▸ **Task item**:
Your task is to show every line in the listing below that includes "changed".

▸ **Information given**:
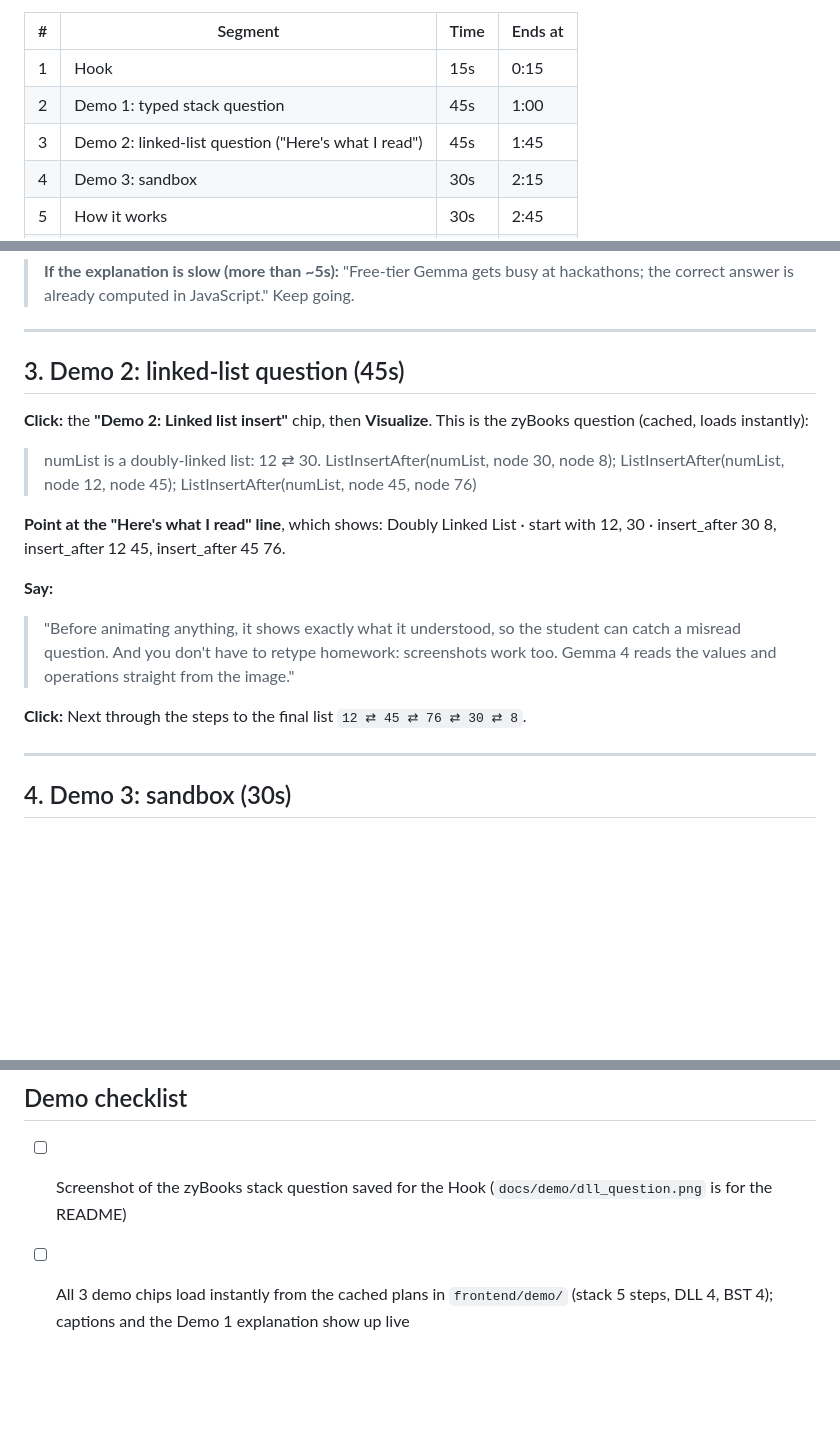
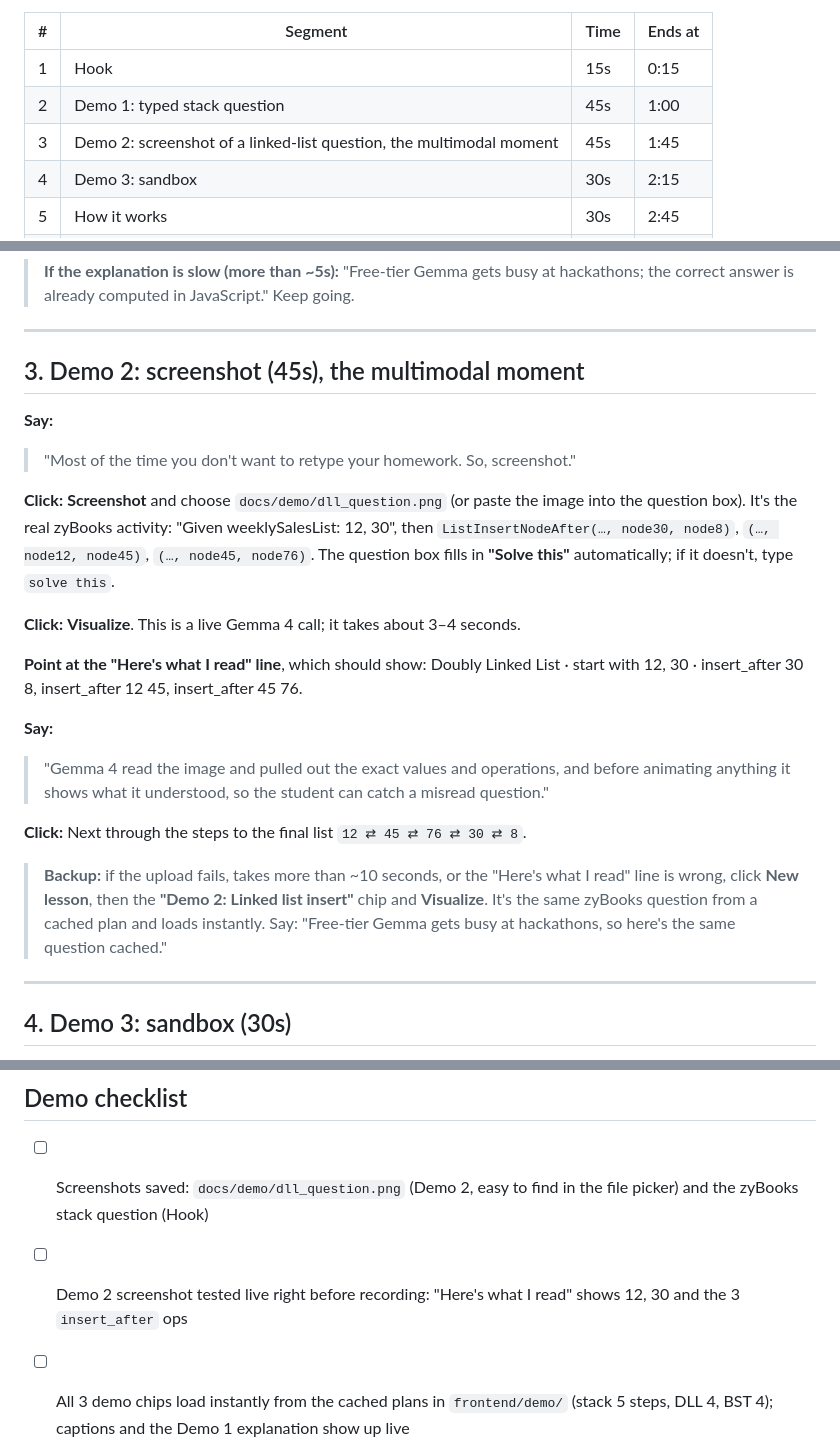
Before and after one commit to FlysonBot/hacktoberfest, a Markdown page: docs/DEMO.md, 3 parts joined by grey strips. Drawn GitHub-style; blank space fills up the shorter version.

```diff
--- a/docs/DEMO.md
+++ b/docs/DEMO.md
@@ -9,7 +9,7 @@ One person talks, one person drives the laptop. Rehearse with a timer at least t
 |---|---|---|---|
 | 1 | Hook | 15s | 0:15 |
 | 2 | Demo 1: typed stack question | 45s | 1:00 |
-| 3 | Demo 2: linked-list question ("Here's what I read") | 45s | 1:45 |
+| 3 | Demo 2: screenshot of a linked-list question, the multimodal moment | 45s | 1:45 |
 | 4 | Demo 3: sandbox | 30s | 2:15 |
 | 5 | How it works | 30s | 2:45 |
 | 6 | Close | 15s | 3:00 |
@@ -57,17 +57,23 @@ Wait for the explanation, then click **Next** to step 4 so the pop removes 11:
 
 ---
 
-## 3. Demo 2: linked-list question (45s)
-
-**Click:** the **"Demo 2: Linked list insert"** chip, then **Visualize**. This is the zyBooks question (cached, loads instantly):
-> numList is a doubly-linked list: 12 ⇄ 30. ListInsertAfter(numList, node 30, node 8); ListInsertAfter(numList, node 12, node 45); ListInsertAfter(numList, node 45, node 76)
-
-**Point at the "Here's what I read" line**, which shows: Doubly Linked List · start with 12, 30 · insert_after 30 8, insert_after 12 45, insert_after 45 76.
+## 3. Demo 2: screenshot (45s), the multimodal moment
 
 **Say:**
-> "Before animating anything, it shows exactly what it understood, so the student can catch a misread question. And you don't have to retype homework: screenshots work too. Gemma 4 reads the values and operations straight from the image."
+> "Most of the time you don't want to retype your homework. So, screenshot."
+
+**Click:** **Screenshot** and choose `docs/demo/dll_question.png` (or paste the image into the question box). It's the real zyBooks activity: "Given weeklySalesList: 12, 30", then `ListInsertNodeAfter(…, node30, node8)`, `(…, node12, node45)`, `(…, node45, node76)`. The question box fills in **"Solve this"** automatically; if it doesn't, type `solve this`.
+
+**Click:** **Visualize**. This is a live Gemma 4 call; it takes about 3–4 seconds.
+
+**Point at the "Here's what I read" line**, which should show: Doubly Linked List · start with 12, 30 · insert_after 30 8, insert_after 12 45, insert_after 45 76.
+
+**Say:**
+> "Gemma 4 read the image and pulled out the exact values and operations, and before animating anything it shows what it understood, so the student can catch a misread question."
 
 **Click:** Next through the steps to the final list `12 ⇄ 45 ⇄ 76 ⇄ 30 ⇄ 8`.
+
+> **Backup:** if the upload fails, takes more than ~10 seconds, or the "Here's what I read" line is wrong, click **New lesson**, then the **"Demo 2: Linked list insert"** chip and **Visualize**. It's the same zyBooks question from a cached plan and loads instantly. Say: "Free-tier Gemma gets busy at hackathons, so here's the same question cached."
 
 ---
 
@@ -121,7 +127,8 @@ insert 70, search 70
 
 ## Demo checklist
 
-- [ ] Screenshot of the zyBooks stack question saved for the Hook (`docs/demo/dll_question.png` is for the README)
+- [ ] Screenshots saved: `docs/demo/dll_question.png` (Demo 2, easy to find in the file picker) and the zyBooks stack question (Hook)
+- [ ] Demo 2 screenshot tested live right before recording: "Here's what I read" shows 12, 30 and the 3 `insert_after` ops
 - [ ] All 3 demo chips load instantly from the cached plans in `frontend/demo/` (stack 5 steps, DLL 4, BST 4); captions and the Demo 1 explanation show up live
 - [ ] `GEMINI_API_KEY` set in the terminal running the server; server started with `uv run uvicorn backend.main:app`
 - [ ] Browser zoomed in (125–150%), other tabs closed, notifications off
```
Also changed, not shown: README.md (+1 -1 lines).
* * *
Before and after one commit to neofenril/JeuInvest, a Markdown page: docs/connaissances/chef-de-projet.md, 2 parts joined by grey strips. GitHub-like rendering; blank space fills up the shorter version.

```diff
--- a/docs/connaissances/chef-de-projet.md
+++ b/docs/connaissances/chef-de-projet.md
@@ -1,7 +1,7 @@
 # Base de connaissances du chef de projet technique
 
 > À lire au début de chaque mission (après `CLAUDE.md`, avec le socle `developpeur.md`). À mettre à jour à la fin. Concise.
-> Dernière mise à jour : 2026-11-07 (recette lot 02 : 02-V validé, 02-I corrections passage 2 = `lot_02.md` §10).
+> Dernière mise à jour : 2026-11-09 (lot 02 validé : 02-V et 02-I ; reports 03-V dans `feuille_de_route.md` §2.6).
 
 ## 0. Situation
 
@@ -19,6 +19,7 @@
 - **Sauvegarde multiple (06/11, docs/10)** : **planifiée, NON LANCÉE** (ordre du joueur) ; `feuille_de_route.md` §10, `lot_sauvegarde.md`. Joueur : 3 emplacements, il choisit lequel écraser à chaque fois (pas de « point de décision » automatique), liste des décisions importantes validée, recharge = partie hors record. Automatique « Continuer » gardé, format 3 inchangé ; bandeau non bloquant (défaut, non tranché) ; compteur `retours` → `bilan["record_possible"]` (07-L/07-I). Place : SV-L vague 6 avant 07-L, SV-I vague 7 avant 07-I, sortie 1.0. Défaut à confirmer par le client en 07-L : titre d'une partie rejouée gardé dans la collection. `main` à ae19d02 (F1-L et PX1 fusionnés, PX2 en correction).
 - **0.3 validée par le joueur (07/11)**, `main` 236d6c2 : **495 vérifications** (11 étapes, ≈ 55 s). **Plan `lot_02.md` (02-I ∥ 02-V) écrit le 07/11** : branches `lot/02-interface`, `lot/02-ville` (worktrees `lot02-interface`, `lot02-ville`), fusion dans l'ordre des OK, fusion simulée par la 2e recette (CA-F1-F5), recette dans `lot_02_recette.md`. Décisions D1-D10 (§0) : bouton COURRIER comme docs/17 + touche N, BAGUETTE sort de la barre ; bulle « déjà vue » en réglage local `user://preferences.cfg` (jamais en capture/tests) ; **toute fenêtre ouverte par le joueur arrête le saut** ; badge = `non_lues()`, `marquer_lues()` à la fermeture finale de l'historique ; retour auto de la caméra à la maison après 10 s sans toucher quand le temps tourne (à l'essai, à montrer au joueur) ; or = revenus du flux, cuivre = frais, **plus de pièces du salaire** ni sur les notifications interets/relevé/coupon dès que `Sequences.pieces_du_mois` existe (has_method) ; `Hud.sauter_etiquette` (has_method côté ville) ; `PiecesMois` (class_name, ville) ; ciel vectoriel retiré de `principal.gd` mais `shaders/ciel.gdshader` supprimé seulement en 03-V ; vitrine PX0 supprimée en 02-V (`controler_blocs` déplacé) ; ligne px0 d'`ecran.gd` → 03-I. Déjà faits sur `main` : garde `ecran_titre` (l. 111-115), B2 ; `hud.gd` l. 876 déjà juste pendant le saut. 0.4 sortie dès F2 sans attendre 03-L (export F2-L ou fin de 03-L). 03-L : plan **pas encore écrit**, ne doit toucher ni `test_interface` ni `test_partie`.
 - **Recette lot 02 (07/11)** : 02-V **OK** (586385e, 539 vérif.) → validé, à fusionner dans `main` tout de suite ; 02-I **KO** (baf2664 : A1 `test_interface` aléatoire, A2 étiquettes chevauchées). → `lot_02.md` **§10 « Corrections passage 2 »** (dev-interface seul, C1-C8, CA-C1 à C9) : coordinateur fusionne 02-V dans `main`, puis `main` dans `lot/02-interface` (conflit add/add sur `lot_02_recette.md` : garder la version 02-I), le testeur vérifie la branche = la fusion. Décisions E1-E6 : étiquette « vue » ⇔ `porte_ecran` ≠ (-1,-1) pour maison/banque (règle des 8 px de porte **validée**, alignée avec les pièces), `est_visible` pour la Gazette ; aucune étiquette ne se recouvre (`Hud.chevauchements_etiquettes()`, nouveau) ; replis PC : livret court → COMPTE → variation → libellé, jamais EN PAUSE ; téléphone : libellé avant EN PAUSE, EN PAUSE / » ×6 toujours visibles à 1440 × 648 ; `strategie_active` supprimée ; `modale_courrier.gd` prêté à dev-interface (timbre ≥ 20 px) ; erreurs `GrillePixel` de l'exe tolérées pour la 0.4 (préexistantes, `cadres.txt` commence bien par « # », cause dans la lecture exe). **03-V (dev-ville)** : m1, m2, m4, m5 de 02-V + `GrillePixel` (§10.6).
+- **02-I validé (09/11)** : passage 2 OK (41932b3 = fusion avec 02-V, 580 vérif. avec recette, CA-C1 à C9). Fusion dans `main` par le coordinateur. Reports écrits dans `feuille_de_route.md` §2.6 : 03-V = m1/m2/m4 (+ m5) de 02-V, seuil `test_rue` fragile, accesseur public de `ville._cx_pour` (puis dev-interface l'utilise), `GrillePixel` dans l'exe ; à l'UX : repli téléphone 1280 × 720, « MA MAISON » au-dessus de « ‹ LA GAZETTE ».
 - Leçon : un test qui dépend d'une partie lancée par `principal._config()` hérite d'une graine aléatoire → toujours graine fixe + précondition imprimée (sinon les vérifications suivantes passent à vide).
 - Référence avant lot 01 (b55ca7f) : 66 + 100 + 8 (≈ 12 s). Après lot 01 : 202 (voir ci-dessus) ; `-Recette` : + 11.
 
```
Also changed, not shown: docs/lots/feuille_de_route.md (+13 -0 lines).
==
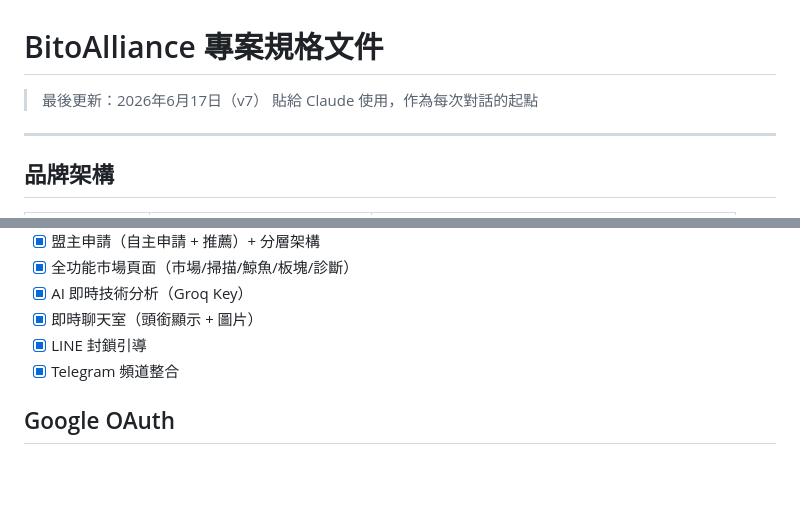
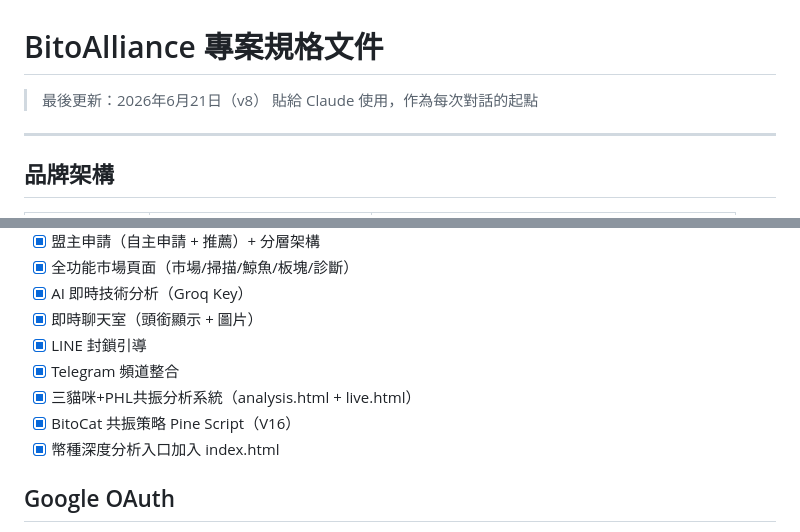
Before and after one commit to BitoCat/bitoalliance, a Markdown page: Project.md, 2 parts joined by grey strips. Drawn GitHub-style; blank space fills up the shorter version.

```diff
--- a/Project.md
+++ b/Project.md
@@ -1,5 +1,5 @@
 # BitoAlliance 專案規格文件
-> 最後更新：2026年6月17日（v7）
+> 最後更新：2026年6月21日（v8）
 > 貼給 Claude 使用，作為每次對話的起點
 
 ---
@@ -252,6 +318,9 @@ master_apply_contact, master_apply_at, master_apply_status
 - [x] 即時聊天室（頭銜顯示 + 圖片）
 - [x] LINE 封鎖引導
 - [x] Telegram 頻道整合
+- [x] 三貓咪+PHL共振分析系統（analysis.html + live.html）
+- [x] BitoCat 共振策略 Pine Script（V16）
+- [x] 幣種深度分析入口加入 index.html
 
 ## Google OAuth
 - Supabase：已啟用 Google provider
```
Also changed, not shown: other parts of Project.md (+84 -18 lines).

▸ **Expected answer**:
Also changed, not shown: README.md (+1 -1 lines).
Also changed, not shown: docs/lots/feuille_de_route.md (+13 -0 lines).
Also changed, not shown: other parts of Project.md (+84 -18 lines).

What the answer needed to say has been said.